17. Feb 17, 2012

### waterfall

Here you are talking as if GR were already 100% proven. It's just a model and one can discard it and replace with another one in the future. Unless you are saying that this model is definite just like how Triangle obeys Pythagorean Theorem in Euclidean? But in Euclidean, we are not talking about time intermixing with space. Also note the time in SR and GR is just imaginary. So sometimes when we think of GR a lot. We assume this is automatically how the world works. My point is that. In the end, gravity can still be field based and not just geometry with geometry only as a result of symmetry of certain mathematical feature. This means a field based gravity can have more and richer degrees of freedom perhaps like anti-gravity which can't be allowed in GR, any objections?

Does this harmonic coordinates have blackholes and other dynamics in it or allowed? Because it seems you are saying that it contraints the field based approach of gravity. But this is not a priori or the argument totally sound.

18. Feb 17, 2012

### Passionflower

Who says so?

It is unusual if it does not but in GR matter does not necessarily have to be attractive.

19. Feb 17, 2012

### waterfall

How do you model negative curvature in GR such that an object with gravity shielding can just float in air without propulsion?

20. Feb 18, 2012

### atyy
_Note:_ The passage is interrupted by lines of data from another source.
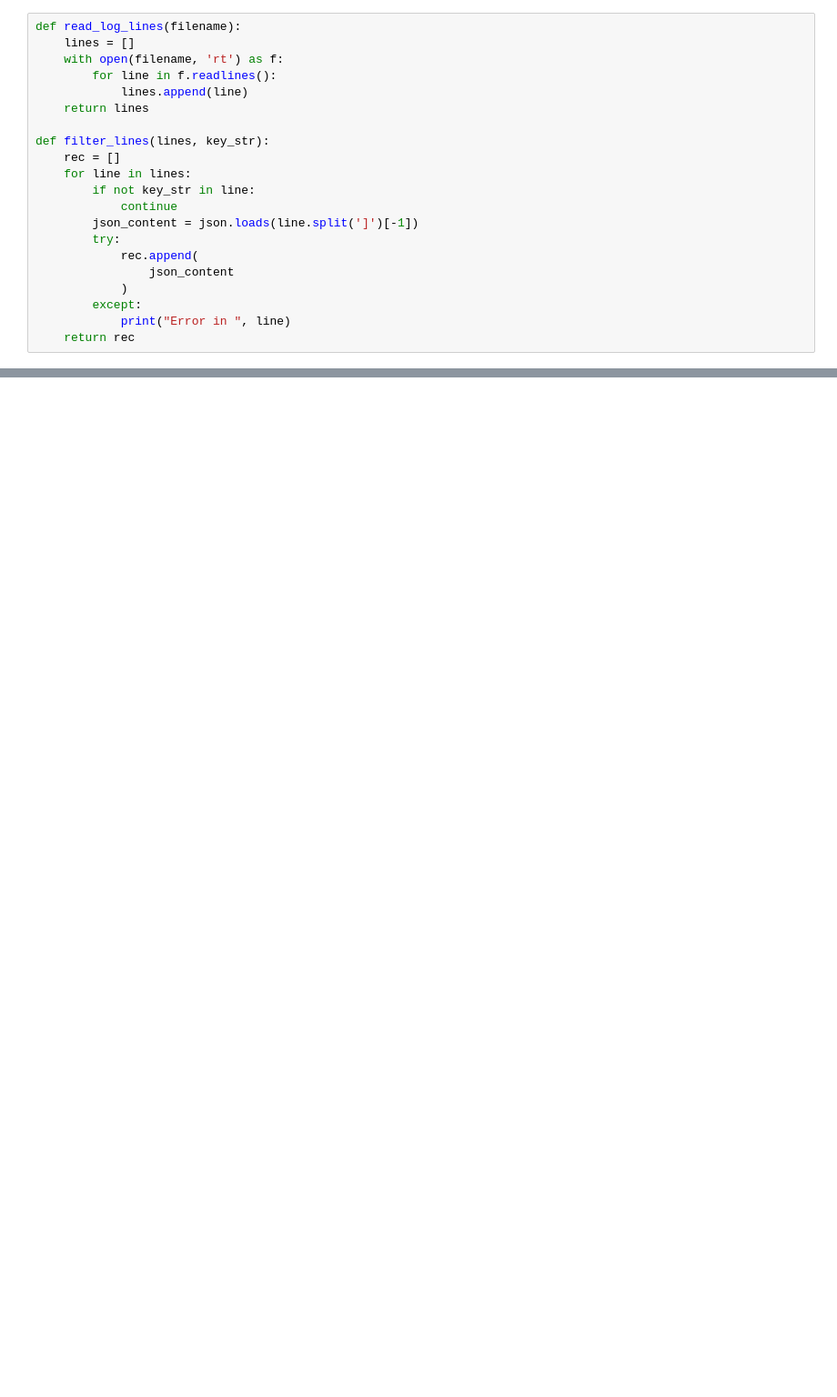
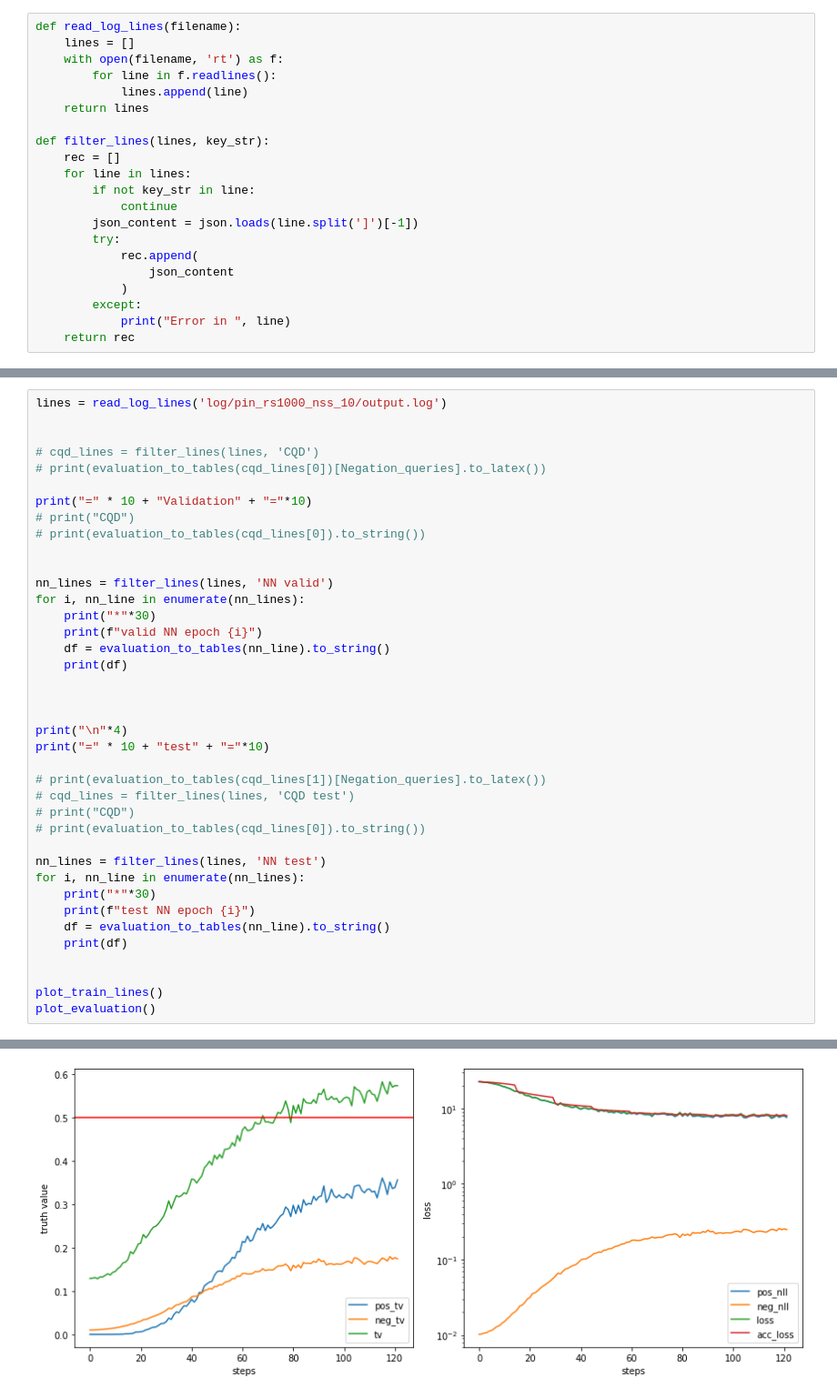
Before and after one commit to rabi-fei/Soft-Queries-on-Uncertain-KG, a Jupyter notebook: vis.ipynb, the cells around one changed output, grey strips where cells are left out. Shown at 91% size. Cells and saved outputs as stored; diff of their text form; blank space fills up the shorter version.

```diff
--- a/vis.ipynb
+++ b/vis.ipynb
@@ -171,0 +260,40 @@ plot_evaluation()
+# %%
+lines = read_log_lines('log/pin_rs1000_nss_10/output.log')
+
+
+# cqd_lines = filter_lines(lines, 'CQD')
+# print(evaluation_to_tables(cqd_lines[0])[Negation_queries].to_latex())
+
+print("=" * 10 + "Validation" + "="*10)
+# print("CQD")
+# print(evaluation_to_tables(cqd_lines[0]).to_string())
+
+
+nn_lines = filter_lines(lines, 'NN valid')
+for i, nn_line in enumerate(nn_lines):
+    print("*"*30)
+    print(f"valid NN epoch {i}")
+    df = evaluation_to_tables(nn_line).to_string()
+    print(df)
+
+
+
+print("\n"*4)
+print("=" * 10 + "test" + "="*10)
+
+# print(evaluation_to_tables(cqd_lines[1])[Negation_queries].to_latex())
+# cqd_lines = filter_lines(lines, 'CQD test')
+# print("CQD")
+# print(evaluation_to_tables(cqd_lines[0]).to_string())
+
+nn_lines = filter_lines(lines, 'NN test')
+for i, nn_line in enumerate(nn_lines):
+    print("*"*30)
+    print(f"test NN epoch {i}")
+    df = evaluation_to_tables(nn_line).to_string()
+    print(df)
+
+
+plot_train_lines()
+plot_evaluation()
+# %% [output]
@@ -171,0 +317 @@ plot_evaluation()
+[figure, added]
```
Also changed, not shown: parts of 9 cells of this notebook, 4 other files.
I'm unsure of this point, but I think that harmonic coordinates include the event horizon of a black hole, as well as the expanding universe. Some references that discuss this are:
Cook, Initial Data for Numerical Relativity, section 3.3.2
Weinberg, Gravitation and Cosmology, section 8.1 - 8.3